▶ **WHAT TO PRODUCE**:
Every line that contains the word "overtaking" should be copied from the records below.

───

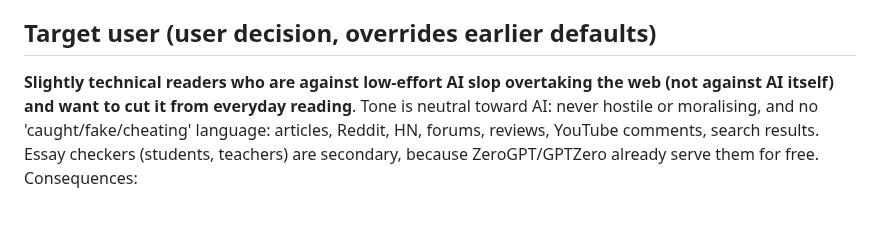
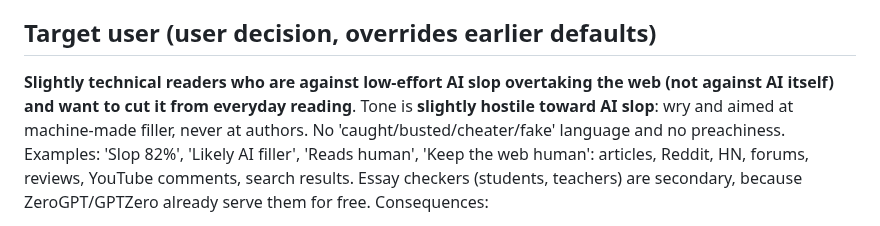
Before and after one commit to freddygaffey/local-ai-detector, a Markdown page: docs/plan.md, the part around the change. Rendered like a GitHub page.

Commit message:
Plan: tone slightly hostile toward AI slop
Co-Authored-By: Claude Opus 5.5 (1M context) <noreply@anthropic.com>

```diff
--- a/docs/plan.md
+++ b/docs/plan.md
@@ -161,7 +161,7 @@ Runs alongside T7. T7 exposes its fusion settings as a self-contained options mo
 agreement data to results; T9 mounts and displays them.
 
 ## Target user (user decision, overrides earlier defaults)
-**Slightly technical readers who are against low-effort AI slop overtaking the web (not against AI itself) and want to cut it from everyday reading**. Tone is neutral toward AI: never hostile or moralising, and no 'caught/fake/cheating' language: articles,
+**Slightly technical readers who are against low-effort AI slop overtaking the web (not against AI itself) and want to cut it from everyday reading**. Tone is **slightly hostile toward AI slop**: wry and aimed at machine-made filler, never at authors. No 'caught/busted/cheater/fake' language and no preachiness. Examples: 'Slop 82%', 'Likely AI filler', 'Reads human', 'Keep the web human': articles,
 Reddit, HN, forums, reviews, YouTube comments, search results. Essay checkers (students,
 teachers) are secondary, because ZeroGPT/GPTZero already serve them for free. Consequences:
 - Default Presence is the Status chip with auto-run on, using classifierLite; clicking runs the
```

───

▶ **REPLY**:
-**Slightly technical readers who are against low-effort AI slop overtaking the web (not against AI itself) and want to cut it from everyday reading**. Tone is neutral toward AI: never hostile or moralising, and no 'caught/fake/cheating' language: articles,
+**Slightly technical readers who are against low-effort AI slop overtaking the web (not against AI itself) and want to cut it from everyday reading**. Tone is **slightly hostile toward AI slop**: wry and aimed at machine-made filler, never at authors. No 'caught/busted/cheater/fake' language and no preachiness. Examples: 'Slop 82%', 'Likely AI filler', 'Reads human', 'Keep the web human': articles,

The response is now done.